Exercise brief: Search the data for "fill" and copy every matching line.

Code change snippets
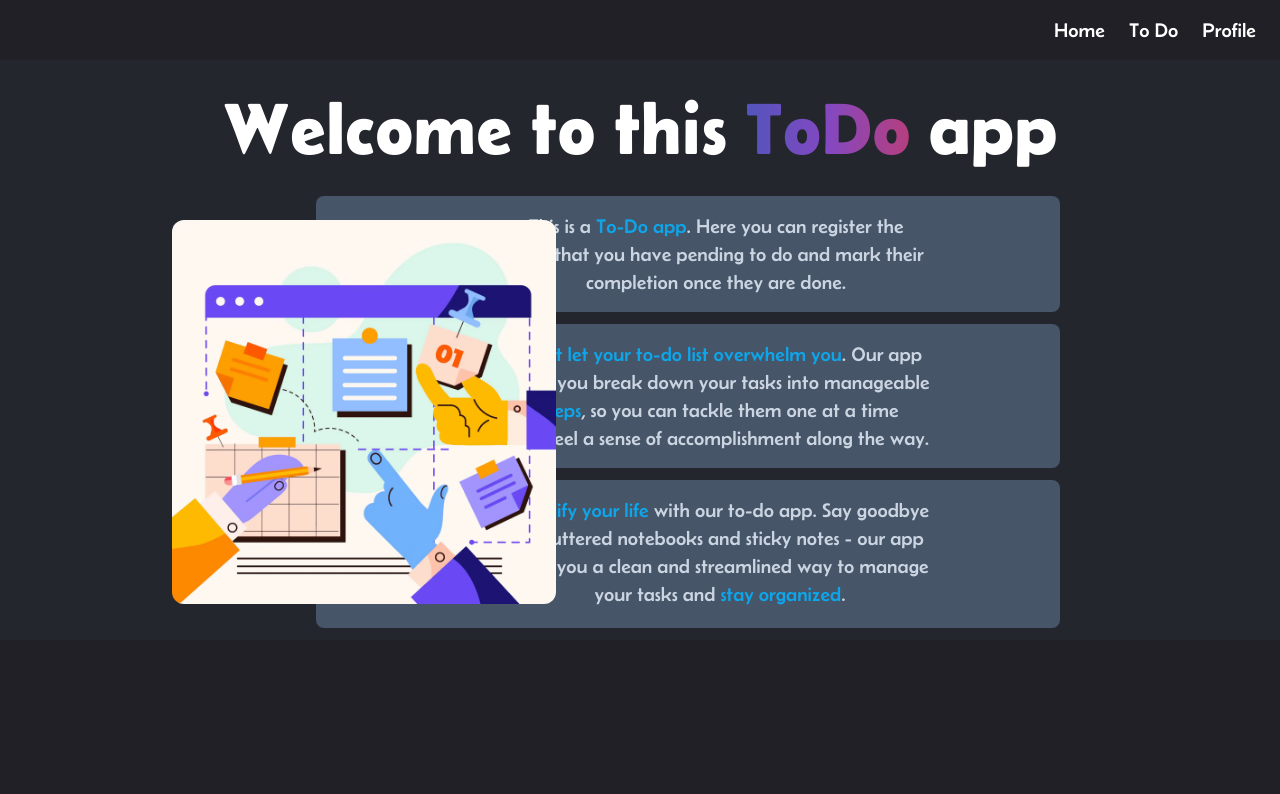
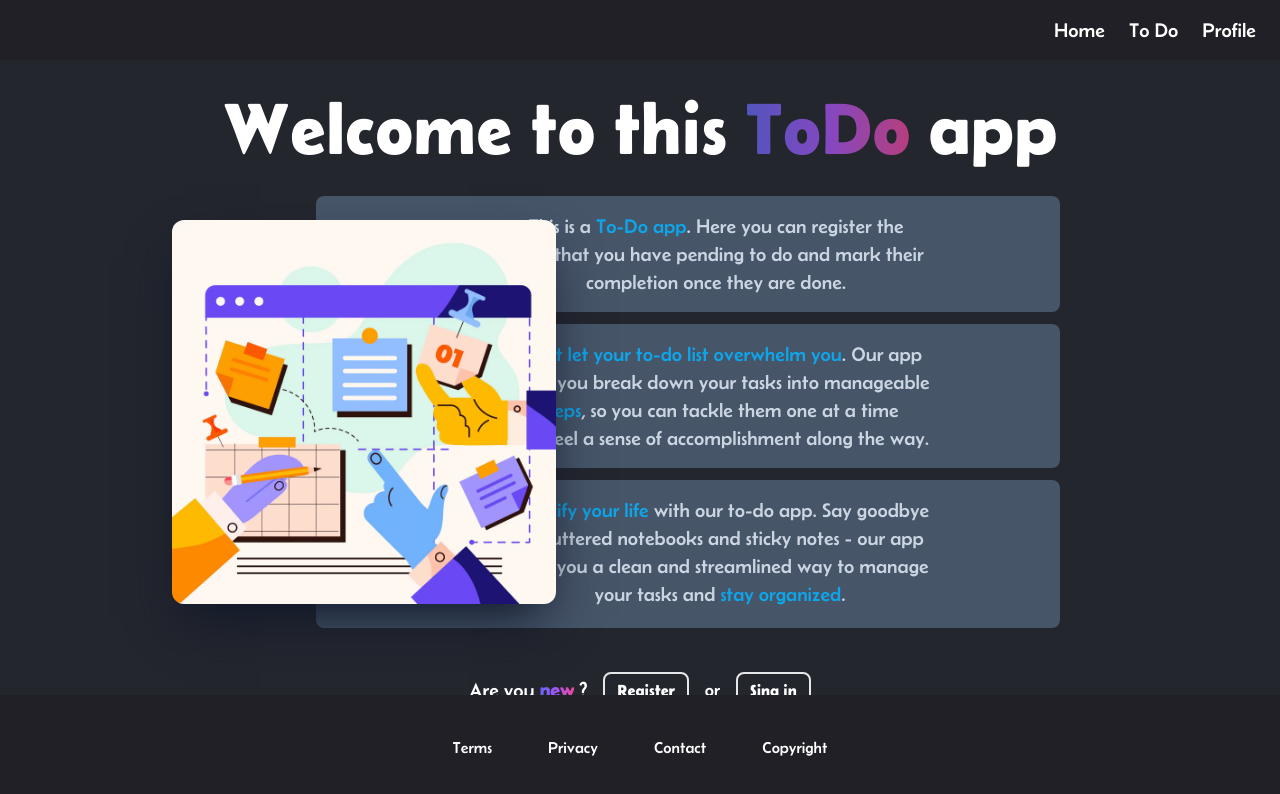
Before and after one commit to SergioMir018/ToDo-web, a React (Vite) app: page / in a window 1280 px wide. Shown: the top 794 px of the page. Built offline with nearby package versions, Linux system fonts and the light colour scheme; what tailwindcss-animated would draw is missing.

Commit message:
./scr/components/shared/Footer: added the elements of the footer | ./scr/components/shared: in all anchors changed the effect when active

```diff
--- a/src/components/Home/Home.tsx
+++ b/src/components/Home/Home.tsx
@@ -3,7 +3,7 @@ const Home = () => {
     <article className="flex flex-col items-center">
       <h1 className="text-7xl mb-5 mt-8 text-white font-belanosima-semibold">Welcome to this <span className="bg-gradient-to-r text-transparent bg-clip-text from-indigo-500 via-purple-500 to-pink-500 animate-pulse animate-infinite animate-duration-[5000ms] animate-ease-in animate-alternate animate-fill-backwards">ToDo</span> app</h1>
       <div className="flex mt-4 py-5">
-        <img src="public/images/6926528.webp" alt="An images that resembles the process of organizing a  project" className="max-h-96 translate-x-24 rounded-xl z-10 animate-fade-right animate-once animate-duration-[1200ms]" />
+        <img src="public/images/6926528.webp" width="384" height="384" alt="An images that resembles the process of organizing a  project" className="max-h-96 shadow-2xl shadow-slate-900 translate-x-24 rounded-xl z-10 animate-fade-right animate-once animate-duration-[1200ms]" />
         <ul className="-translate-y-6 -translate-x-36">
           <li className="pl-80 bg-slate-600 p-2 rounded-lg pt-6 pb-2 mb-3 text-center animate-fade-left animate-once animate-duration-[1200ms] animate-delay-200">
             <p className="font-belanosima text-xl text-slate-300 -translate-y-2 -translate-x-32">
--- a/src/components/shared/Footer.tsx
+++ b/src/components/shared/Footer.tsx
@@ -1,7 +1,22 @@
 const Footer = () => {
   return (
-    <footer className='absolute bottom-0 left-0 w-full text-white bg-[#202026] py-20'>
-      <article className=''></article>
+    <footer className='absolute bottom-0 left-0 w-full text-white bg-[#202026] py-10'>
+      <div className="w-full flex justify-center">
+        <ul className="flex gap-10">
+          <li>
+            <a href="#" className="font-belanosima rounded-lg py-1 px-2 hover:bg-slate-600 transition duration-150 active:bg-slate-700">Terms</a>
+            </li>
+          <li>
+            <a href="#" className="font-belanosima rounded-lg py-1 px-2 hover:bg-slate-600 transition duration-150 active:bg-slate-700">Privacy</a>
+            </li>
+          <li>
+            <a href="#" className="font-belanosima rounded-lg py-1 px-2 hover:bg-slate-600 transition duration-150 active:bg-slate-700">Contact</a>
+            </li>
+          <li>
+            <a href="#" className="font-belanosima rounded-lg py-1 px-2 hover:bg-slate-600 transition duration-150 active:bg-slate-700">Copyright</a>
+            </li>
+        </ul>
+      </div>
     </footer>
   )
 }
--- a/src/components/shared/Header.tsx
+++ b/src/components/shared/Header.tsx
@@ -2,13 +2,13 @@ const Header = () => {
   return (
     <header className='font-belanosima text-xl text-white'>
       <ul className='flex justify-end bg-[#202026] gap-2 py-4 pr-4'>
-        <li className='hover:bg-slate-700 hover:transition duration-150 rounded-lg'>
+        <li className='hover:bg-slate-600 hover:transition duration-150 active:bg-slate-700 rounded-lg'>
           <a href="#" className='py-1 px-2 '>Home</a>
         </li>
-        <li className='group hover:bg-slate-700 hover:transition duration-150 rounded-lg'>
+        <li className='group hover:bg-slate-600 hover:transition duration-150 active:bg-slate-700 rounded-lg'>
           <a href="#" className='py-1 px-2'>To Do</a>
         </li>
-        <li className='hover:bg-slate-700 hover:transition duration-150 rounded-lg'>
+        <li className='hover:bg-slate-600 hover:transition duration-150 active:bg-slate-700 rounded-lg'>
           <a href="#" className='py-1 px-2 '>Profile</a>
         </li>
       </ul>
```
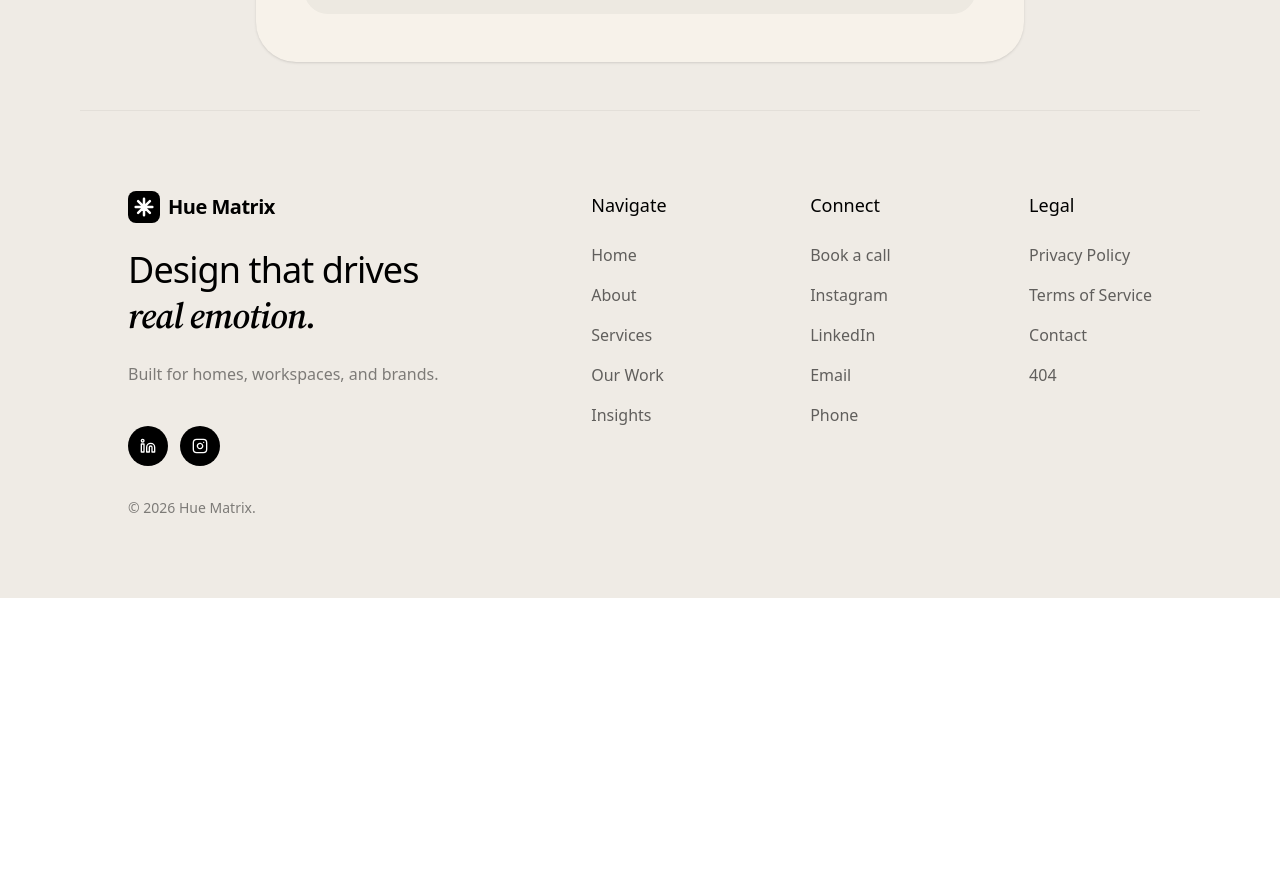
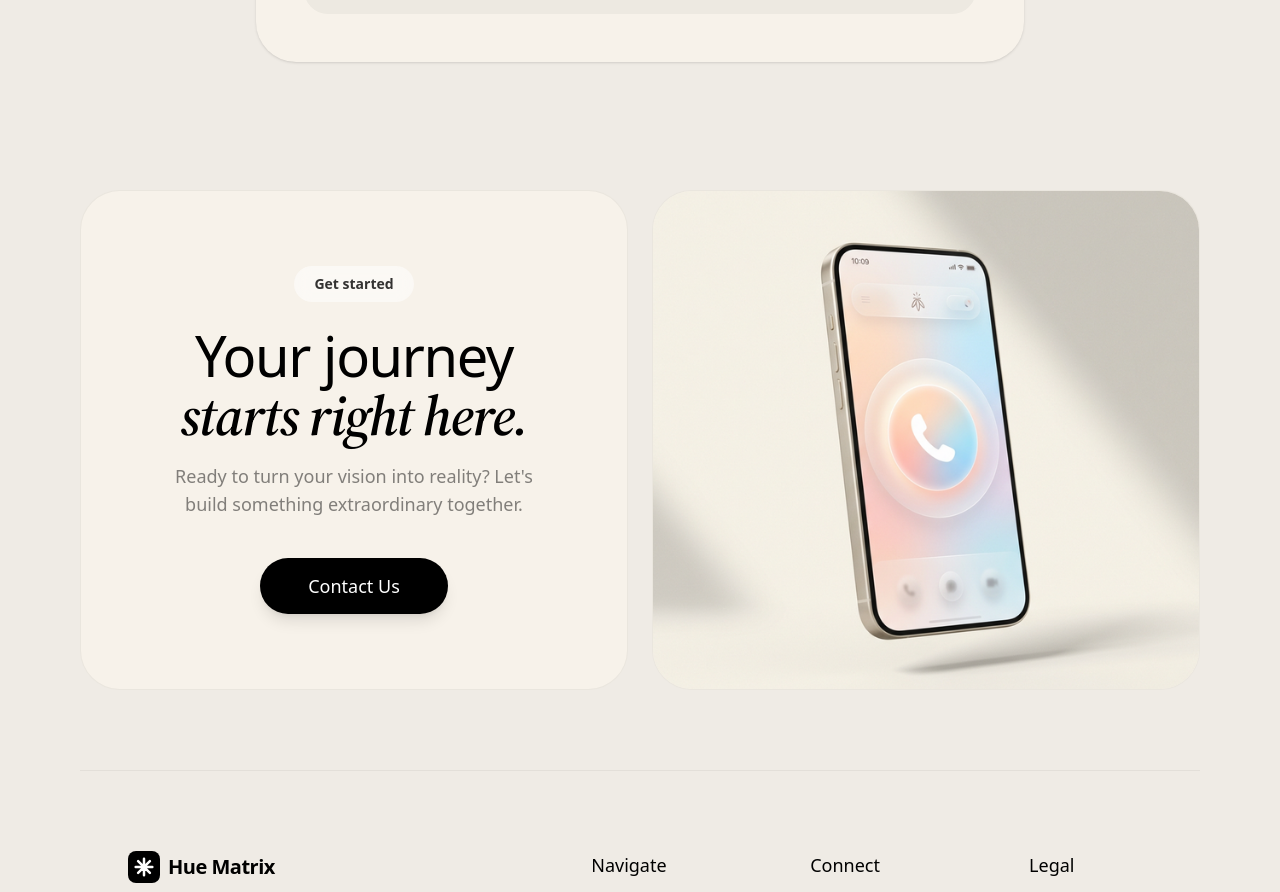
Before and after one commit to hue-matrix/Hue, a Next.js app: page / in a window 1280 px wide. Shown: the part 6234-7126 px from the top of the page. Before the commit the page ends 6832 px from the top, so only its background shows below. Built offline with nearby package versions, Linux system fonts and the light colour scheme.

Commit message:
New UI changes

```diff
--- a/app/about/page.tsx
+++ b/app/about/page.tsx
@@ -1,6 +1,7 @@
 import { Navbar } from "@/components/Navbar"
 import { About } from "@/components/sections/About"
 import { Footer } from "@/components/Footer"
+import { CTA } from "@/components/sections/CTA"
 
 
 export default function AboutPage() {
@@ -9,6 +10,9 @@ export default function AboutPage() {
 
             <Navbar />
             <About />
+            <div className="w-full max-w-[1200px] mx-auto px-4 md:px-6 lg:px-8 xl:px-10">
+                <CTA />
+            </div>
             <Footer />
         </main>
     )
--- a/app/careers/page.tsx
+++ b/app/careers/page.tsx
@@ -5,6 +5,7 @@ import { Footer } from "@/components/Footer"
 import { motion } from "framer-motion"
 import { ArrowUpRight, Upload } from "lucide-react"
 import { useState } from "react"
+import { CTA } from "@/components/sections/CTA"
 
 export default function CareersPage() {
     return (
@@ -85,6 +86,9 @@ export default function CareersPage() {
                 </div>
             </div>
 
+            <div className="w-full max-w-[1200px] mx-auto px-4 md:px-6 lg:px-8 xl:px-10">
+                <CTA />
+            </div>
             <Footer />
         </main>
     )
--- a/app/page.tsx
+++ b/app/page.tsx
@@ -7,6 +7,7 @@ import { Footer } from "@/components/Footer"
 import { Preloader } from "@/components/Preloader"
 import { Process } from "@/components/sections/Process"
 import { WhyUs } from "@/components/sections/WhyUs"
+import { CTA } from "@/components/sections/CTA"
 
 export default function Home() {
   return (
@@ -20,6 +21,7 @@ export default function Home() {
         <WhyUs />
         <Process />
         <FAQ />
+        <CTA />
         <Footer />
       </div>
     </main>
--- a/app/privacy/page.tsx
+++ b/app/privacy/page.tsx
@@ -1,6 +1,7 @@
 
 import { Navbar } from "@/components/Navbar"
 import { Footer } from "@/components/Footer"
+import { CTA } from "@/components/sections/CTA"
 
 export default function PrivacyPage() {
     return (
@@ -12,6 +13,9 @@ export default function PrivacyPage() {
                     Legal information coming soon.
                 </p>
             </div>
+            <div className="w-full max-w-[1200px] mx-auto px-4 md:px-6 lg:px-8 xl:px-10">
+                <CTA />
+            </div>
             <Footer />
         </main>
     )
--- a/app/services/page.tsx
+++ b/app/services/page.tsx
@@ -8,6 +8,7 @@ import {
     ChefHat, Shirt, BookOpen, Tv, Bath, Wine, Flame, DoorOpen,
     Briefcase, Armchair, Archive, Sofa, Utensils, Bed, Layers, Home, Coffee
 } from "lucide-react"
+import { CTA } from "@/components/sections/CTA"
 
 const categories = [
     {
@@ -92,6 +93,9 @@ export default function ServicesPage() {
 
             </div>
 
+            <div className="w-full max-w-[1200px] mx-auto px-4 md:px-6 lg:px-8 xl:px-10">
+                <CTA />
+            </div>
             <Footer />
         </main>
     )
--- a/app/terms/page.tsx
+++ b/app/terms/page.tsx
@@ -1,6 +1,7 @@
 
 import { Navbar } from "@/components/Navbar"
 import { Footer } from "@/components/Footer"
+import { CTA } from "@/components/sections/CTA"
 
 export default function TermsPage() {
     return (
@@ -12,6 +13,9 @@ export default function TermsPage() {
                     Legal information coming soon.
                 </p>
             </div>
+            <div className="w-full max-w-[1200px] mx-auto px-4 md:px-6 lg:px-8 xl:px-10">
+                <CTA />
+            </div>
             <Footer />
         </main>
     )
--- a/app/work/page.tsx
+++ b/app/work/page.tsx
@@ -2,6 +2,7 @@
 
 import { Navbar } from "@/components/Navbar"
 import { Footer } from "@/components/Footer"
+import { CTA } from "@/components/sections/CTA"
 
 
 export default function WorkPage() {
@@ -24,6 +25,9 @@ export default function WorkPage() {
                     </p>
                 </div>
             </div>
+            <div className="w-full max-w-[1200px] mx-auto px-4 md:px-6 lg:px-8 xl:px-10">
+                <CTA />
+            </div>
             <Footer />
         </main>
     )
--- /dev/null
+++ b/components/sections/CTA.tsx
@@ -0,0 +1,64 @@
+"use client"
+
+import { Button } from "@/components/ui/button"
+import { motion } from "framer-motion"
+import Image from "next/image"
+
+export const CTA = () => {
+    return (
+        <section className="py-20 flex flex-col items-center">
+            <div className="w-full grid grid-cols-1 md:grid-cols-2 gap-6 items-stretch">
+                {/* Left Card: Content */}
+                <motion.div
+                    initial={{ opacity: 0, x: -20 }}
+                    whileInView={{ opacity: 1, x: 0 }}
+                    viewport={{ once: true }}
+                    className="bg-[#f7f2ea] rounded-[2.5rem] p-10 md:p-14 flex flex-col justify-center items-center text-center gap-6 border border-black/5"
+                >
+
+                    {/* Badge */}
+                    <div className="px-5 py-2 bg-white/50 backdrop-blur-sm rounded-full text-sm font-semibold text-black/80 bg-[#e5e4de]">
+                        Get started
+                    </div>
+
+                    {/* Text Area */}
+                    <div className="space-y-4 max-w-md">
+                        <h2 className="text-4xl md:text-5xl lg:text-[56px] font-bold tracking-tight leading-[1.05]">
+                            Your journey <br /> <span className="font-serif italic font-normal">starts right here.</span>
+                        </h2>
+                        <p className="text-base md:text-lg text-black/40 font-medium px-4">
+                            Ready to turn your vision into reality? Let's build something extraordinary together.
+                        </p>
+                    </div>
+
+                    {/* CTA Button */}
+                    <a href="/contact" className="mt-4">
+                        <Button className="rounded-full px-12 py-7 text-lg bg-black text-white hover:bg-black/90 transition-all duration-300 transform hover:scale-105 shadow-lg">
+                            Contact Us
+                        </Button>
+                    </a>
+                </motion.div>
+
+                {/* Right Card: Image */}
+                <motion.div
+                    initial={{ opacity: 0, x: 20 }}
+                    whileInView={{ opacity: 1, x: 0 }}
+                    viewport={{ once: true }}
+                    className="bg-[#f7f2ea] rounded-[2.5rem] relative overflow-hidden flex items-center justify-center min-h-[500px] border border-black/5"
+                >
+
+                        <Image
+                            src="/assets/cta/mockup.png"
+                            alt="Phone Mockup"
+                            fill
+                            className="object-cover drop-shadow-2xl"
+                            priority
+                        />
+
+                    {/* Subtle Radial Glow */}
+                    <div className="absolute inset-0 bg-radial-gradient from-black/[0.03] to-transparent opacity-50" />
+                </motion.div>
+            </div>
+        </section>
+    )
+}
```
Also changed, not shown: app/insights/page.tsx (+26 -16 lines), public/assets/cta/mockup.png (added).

Answer to the exercise:
       <h1 className="text-7xl mb-5 mt-8 text-white font-belanosima-semibold">Welcome to this <span className="bg-gradient-to-r text-transparent bg-clip-text from-indigo-500 via-purple-500 to-pink-500 animate-pulse animate-infinite animate-duration-[5000ms] animate-ease-in animate-alternate animate-fill-backwards">ToDo</span> app</h1>
+                            fill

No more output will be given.